• Work to be completed
Show all the lines in the data below that include the word "балконов".

Collected data entries
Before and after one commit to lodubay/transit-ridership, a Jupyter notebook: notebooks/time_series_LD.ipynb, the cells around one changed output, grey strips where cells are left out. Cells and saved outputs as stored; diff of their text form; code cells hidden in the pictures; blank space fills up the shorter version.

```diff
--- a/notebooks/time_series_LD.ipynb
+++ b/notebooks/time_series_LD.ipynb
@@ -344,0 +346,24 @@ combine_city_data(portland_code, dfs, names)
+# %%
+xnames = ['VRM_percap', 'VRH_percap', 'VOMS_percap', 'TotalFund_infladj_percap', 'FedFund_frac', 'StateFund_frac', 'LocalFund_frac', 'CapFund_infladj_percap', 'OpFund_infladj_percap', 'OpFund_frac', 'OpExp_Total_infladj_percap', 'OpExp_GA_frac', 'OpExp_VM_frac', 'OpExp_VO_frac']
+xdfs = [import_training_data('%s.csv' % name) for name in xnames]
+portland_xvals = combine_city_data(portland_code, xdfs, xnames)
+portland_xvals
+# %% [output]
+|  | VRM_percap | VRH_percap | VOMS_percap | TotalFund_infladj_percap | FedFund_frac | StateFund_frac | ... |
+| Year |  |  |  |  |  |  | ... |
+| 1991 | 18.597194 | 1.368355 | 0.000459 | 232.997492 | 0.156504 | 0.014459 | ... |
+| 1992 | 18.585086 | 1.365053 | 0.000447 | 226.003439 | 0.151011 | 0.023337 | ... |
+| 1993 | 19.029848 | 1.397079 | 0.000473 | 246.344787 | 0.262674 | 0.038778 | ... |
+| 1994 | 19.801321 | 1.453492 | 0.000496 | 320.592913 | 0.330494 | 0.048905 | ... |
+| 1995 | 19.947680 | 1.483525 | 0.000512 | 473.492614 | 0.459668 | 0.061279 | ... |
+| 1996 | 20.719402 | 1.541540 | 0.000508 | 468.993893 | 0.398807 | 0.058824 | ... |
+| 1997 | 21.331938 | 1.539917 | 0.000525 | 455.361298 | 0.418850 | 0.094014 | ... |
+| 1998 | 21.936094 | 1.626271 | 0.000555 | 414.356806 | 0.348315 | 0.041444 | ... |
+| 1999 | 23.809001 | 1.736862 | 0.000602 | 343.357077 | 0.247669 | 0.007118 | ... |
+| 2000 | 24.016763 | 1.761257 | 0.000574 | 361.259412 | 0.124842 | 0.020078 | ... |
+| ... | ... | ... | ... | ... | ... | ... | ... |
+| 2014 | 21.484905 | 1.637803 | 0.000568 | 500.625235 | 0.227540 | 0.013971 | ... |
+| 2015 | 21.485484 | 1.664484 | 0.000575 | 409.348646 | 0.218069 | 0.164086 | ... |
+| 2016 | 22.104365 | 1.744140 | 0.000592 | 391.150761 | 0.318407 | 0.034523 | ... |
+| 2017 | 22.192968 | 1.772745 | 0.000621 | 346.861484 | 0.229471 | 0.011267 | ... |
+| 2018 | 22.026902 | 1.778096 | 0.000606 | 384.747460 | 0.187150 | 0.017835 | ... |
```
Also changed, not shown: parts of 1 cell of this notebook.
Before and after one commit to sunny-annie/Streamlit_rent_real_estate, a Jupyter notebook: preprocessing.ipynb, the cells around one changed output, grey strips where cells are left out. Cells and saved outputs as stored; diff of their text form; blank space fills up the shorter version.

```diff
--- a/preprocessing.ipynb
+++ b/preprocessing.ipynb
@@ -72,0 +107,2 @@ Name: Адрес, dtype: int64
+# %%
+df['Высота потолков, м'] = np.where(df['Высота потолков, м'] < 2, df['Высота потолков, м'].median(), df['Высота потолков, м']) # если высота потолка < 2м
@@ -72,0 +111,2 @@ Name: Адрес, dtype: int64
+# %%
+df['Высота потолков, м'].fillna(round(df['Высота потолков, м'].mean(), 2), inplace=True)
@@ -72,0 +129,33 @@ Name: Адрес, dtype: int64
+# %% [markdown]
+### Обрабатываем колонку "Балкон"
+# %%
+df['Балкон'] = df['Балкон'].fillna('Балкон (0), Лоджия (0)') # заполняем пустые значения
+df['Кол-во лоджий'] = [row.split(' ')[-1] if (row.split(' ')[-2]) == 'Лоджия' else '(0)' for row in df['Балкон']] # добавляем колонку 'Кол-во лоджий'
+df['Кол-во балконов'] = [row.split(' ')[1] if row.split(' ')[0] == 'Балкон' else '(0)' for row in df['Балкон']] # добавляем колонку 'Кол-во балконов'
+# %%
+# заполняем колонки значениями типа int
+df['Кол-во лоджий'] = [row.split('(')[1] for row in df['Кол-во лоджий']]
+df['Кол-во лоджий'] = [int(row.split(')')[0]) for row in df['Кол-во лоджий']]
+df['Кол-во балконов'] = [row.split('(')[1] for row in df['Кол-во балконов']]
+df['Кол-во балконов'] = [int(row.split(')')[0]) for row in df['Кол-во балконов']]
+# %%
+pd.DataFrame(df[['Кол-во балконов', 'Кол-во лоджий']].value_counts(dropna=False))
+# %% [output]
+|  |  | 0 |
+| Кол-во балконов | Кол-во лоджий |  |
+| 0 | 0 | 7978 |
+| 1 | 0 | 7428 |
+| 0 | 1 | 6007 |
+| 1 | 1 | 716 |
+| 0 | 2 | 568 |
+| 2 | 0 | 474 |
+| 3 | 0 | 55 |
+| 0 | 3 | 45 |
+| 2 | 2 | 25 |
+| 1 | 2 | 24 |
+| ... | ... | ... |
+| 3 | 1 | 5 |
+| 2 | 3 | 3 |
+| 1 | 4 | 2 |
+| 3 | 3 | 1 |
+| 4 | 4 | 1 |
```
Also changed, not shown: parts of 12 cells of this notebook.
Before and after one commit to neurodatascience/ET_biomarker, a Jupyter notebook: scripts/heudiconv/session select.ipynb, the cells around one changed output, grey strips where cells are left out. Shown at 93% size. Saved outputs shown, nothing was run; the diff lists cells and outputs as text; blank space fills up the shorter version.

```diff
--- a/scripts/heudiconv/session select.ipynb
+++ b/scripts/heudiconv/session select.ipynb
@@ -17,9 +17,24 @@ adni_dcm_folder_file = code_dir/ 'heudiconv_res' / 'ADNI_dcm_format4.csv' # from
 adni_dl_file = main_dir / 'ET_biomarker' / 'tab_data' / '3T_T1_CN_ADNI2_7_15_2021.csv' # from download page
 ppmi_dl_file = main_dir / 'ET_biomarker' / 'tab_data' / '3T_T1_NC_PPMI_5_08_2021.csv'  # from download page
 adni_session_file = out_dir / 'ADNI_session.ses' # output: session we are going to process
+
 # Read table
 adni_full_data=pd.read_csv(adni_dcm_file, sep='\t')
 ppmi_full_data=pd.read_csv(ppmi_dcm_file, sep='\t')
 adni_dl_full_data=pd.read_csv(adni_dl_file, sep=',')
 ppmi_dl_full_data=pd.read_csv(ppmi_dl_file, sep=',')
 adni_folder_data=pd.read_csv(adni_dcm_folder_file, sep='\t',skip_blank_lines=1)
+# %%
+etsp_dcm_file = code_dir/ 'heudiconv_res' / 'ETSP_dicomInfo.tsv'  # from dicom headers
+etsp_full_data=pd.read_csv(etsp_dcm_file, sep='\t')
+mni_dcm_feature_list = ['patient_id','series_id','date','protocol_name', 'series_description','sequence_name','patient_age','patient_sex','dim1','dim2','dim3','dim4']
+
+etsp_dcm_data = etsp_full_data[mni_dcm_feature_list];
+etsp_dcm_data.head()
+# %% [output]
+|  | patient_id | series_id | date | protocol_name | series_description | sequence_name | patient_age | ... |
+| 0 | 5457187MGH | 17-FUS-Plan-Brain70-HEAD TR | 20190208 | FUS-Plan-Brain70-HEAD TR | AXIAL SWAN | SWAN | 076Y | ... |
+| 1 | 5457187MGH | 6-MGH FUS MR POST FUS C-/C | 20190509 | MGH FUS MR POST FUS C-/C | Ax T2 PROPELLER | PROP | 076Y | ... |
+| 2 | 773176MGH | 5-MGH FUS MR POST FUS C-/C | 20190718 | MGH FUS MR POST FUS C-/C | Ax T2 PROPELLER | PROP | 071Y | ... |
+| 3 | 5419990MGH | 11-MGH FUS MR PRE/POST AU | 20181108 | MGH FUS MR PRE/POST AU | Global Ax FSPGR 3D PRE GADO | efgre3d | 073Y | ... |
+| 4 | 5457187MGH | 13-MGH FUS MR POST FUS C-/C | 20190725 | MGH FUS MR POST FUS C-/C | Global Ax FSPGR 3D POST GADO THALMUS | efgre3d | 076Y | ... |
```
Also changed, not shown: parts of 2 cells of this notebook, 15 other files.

• Solved exercise
+df['Кол-во балконов'] = [row.split(' ')[1] if row.split(' ')[0] == 'Балкон' else '(0)' for row in df['Балкон']] # добавляем колонку 'Кол-во балконов'
+df['Кол-во балконов'] = [row.split('(')[1] for row in df['Кол-во балконов']]
+df['Кол-во балконов'] = [int(row.split(')')[0]) for row in df['Кол-во балконов']]
+pd.DataFrame(df[['Кол-во балконов', 'Кол-во лоджий']].value_counts(dropna=False))
+| Кол-во балконов | Кол-во лоджий |  |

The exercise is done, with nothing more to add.